West-Eberhard elected to the Italian Accademia Nazionale dei Lincei
Galileo Gallilei's and the oldest academy of science in the world. In 1603, four young men put their names to a document about the pursuit of science, and in so doing brought into being the Accademia Nazionale dei Lincei. Galileo Galilei added his great name and fame to the Accademia in 1611, and the number of members increased steadily with the addition of foreign and Italian men of science, poets, lawyers, and philologists until in 1625 the number of fellows reached 32. Currently, the aim of the Accademia Nazionale dei Lincei is to promote, coordinate, integrate and spread scientific knowledge in its highest expression, in the unity and universality of culture.
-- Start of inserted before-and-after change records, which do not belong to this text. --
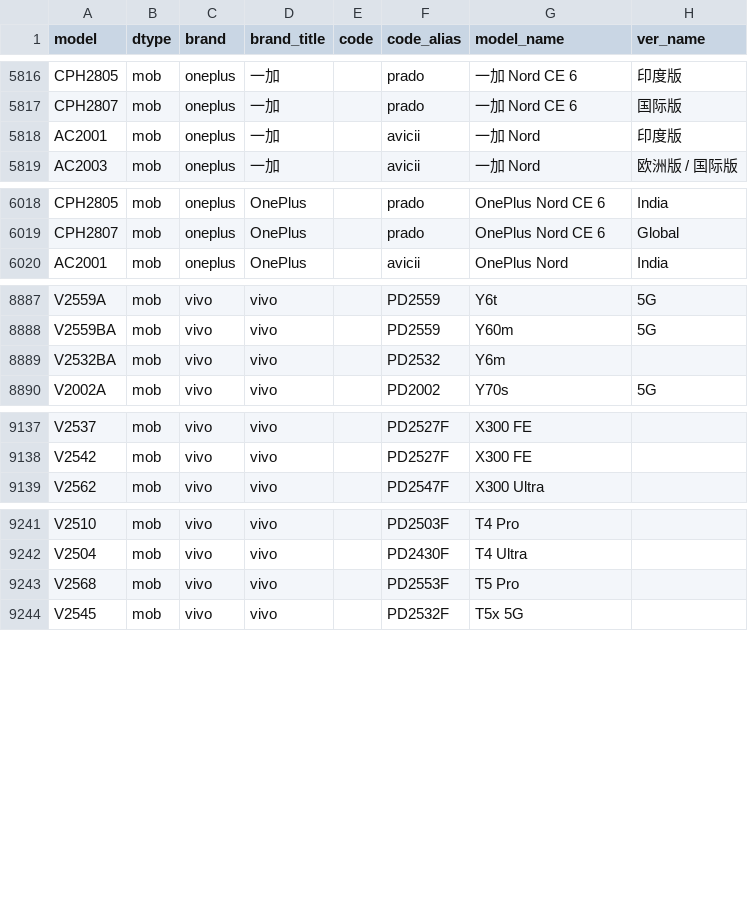
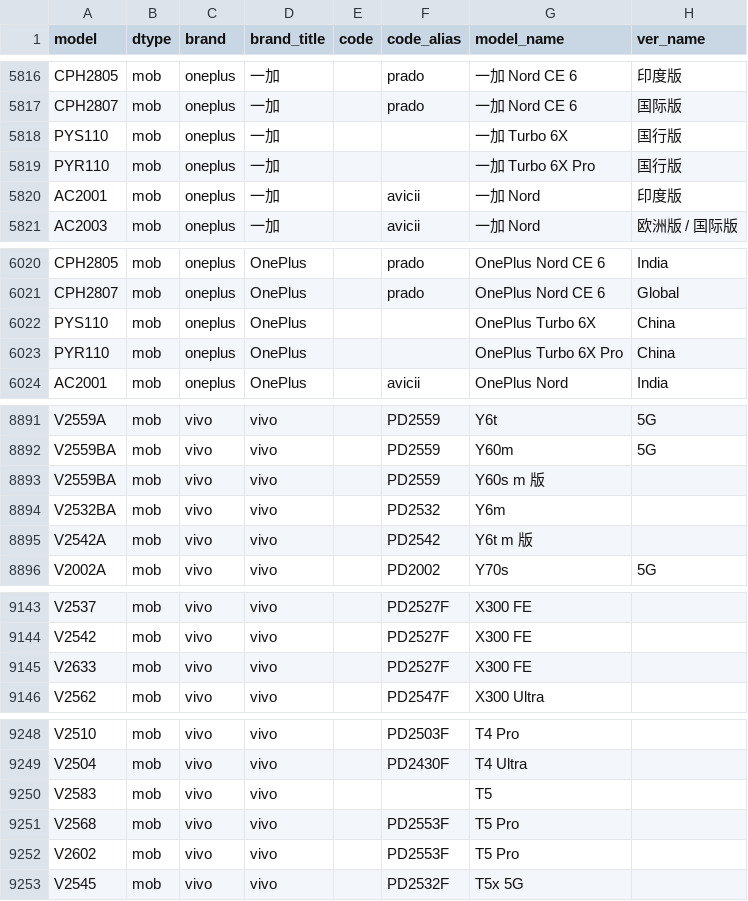
Before and after one commit to ITxiao6666/MobileModels-csv, a CSV file: models.csv, drawn as a sheet; only a part is shown, gaps mark what is left out; the diff covers the shown part only.

Commit message:
Sync with MobileModels b50ee0b29e5141d938fd375ea3de1310579fb6e9

```diff
--- a/models.csv
+++ b/models.csv
@@ -5817,2 +5817,4 @@ CPH2805,mob,oneplus,一加,,prado,一加 Nord CE 6,印度版
 CPH2807,mob,oneplus,一加,,prado,一加 Nord CE 6,国际版
+PYS110,mob,oneplus,一加,,,一加 Turbo 6X,国行版
+PYR110,mob,oneplus,一加,,,一加 Turbo 6X Pro,国行版
 AC2001,mob,oneplus,一加,,avicii,一加 Nord,印度版
@@ -6019,2 +6021,4 @@ CPH2805,mob,oneplus,OnePlus,,prado,OnePlus Nord CE 6,India
 CPH2807,mob,oneplus,OnePlus,,prado,OnePlus Nord CE 6,Global
+PYS110,mob,oneplus,OnePlus,,,OnePlus Turbo 6X,China
+PYR110,mob,oneplus,OnePlus,,,OnePlus Turbo 6X Pro,China
 AC2001,mob,oneplus,OnePlus,,avicii,OnePlus Nord,India
@@ -8888,3 +8892,5 @@ V2559A,mob,vivo,vivo,,PD2559,Y6t,5G
 V2559BA,mob,vivo,vivo,,PD2559,Y60m,5G
+V2559BA,mob,vivo,vivo,,PD2559,Y60s m 版,
 V2532BA,mob,vivo,vivo,,PD2532,Y6m,
+V2542A,mob,vivo,vivo,,PD2542,Y6t m 版,
 V2002A,mob,vivo,vivo,,PD2002,Y70s,5G
@@ -9138,2 +9144,3 @@ V2537,mob,vivo,vivo,,PD2527F,X300 FE,
 V2542,mob,vivo,vivo,,PD2527F,X300 FE,
+V2633,mob,vivo,vivo,,PD2527F,X300 FE,
 V2562,mob,vivo,vivo,,PD2547F,X300 Ultra,
@@ -9242,3 +9249,5 @@ V2510,mob,vivo,vivo,,PD2503F,T4 Pro,
 V2504,mob,vivo,vivo,,PD2430F,T4 Ultra,
+V2583,mob,vivo,vivo,,,T5,
 V2568,mob,vivo,vivo,,PD2553F,T5 Pro,
+V2602,mob,vivo,vivo,,PD2553F,T5 Pro,
 V2545,mob,vivo,vivo,,PD2532F,T5x 5G,
```
Also changed, not shown: 2 added rows elsewhere in this file, 1 other file.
A newly elected foreign member, Mary Jane West-Eberhard, biologist at the Smithsonian Tropical Research Institute (STRI) joins the oldest academy of science in the world, and the most important cultural and scientific society of Italy. The Academy is divided into two Classes: Physical, Mathematical and Natural Sciences and Moral, Historical and Philological Sciences. Each of the two Classes comprises 90 national members, 90 corresponding members and 90 foreign members, 27 of them in the biological sciences.
West-Eberhard, whose primary research is on the behavior and evolution of social wasps, is the author of the book Developmental plasticity and evolution, published by Oxford University Press in 2003, and recipient of the R. R. Hawkins Award of the American Association of Publishers for the "Outstanding Professional, Reference or Scholarly Work of 2003." One reviewer called the book "an intellectual blitzkrieg" whose "scope and scholarship are truly awe inspiring."
Soon after the publication of Developmental plasticity and evolution, the American Society of Naturalists presented West-Eberhard with the 2003 Sewall Wright Award, sometimes called "the ultimate recognition for an established evolutionary biologist" created in 1991 in honor of evolutionary biologist Sewall Wright.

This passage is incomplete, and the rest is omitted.